Taking a Breath

I love springtime flowers.  For some reason, they are the only ones I seem to be able to grow.  Lilacs and Lilies-of-the-Valley are my favorite scented backyard flowers.  I cut them and put them around my house so that we can savor the long-awaited Wisconsin springtime.  Last week, I had done a good cutting and was putting the flowers into vases (and it looked like a second-grader had done it.....my springtime flower talents do not extend to arranging).  While arranging with abandon, I started to think about breathing for calm.  This made me wonder if having scented flowers around us could help to maintain a sense of calm.  Had flower bouquets become peace offerings for the same reason? 

Does a delicious scent encourage us to breathe in a way that is more helpful to us?  The smell of cookies baking in the oven never makes my kids crabby, for instance.  Is the pine scent in our house from the Christmas tree a part of the magical vibe of the season that seems to encourage peace too?  It stands to reason.  

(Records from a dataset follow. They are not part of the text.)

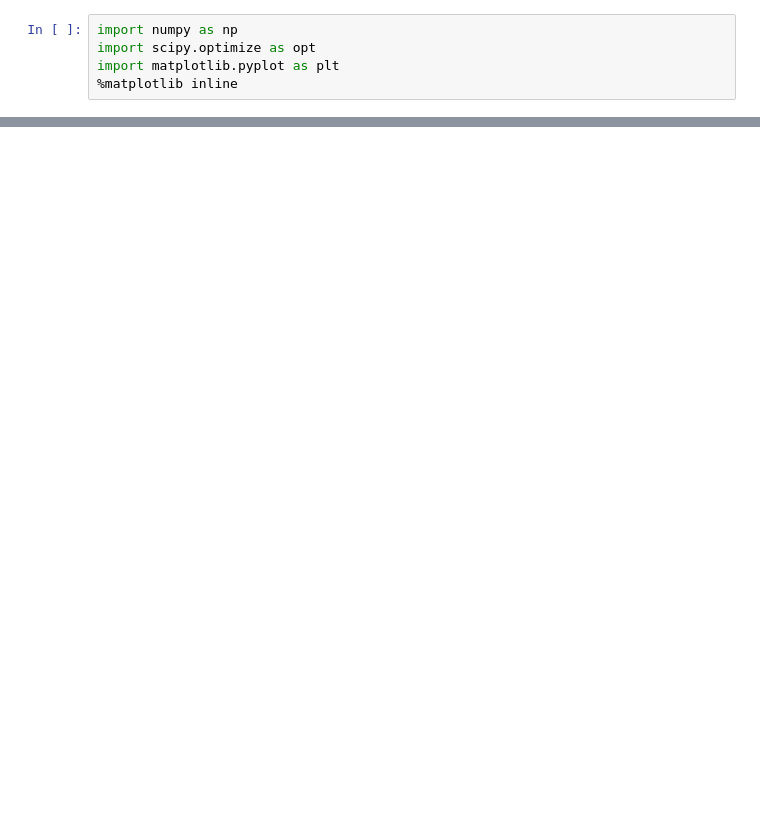
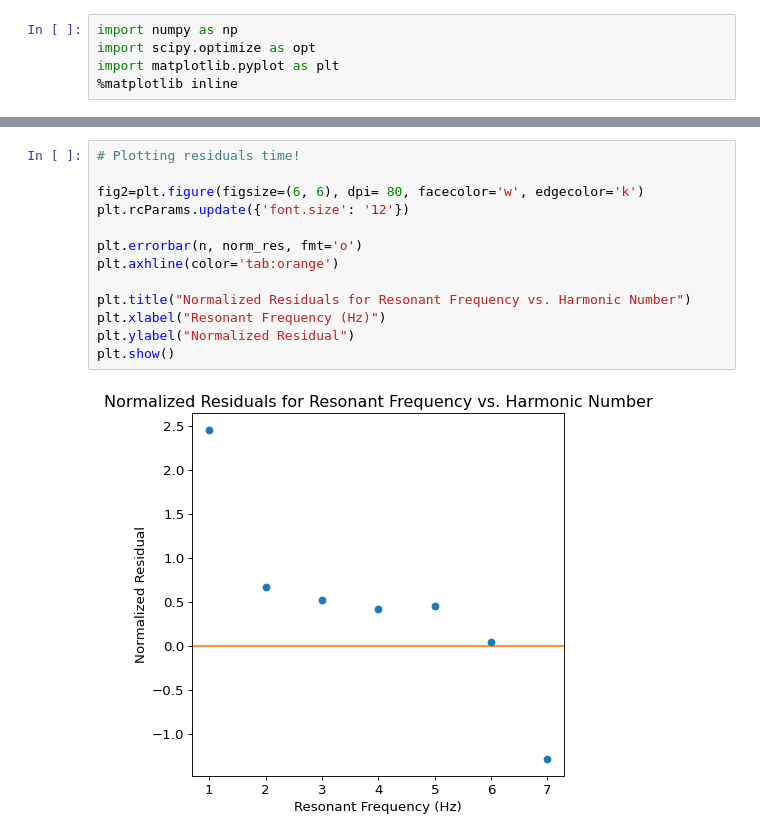
Before and after one commit to matthew-ding/physics5bl, a Jupyter notebook: Lab11/Lab11 Exp1.ipynb, the cells around one changed output, grey strips where cells are left out. Cells and saved outputs as stored; diff of their text form; blank space fills up the shorter version.

```diff
--- a/Lab11/Lab11 Exp1.ipynb
+++ b/Lab11/Lab11 Exp1.ipynb
@@ -46,0 +51,15 @@ plt.show()
+# %%
+# Plotting residuals time!
+
+fig2=plt.figure(figsize=(6, 6), dpi= 80, facecolor='w', edgecolor='k')
+plt.rcParams.update({'font.size': '12'})
+
+plt.errorbar(n, norm_res, fmt='o')
+plt.axhline(color='tab:orange')
+
+plt.title("Normalized Residuals for Resonant Frequency vs. Harmonic Number")
+plt.xlabel("Resonant Frequency (Hz)")
+plt.ylabel("Normalized Residual")
+plt.show()
+# %% [output]
+[figure, added]
```
Also changed, not shown: parts of 5 cells of this notebook, 2 other files.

Then, there are essential oils.  I've recently jumped on that bandwagon, and I'll happily stay on it for the ride.  Lavender helps my daughter and I turn off our busy monkey minds at night so that we can fall asleep.  Diffusing citrus oils in the house really does seem to lift the energy, even when I don't tell anyone what the scent is meant to do for them.  The sense of smell is powerful, but I wonder if it's also about the breathing itself.  

Breathing slow, deep breaths has a calming effect.  The trick is in remembering to do it regularly so that we can call up the magic when we need it most.  I was talking recently with a friend about stress and the quickest way to put it on its heels.  I think the answer has to be in our breath.  What's really very positive about this is that we don't have to buy a product to do this or necessarily go through a long training session.  Just breathe.  Slowly, evenly, deeply, and mindfully.

Yoga gives us different breathing practices to achieve different states of mind.....tranquility, energy, cooling, heating, balance.  As my yoga teacher Mara Campbell states:  "Breath as an anchor to the blustery conditions of our boat, the mind."  Isn't that beautiful?  It is a nice reminder that our anchor resides inside of us and that we have the power to summon it when we need it.

Pranayama is the process used to understand what breathing does to our bodies and to our minds.  There are lots of areas of study here, but if you want to give yogic breathing a try, here's a sample.  Samavritti Breath can help achieve a sense of balance.  Start out practicing in a quiet spot so that you can focus only on your breath.  Match your inhales and exhales in length and quality.  After a few minutes of this, you might want to try adding a retention in the breath (known as Kumbhaka) with ratios of 1:1:1.  Inhale: Retain the Breath: Exhale.  Make each part of the ratio the same length.  With practice, try to extend the time of each part of the ratio.  If you do this three times a day for five minutes, I think you will find some good in it for yourself.  If you try it, I'd love to hear how it goes.  Feel free to leave a comment.

I wish for you a week with less stress and more peace!

Lori

P.S.  When this blog posts, I'll be just returning from a yoga retreat in Costa Rica.  I hope to have some great stuff to share with you from it.  !!!!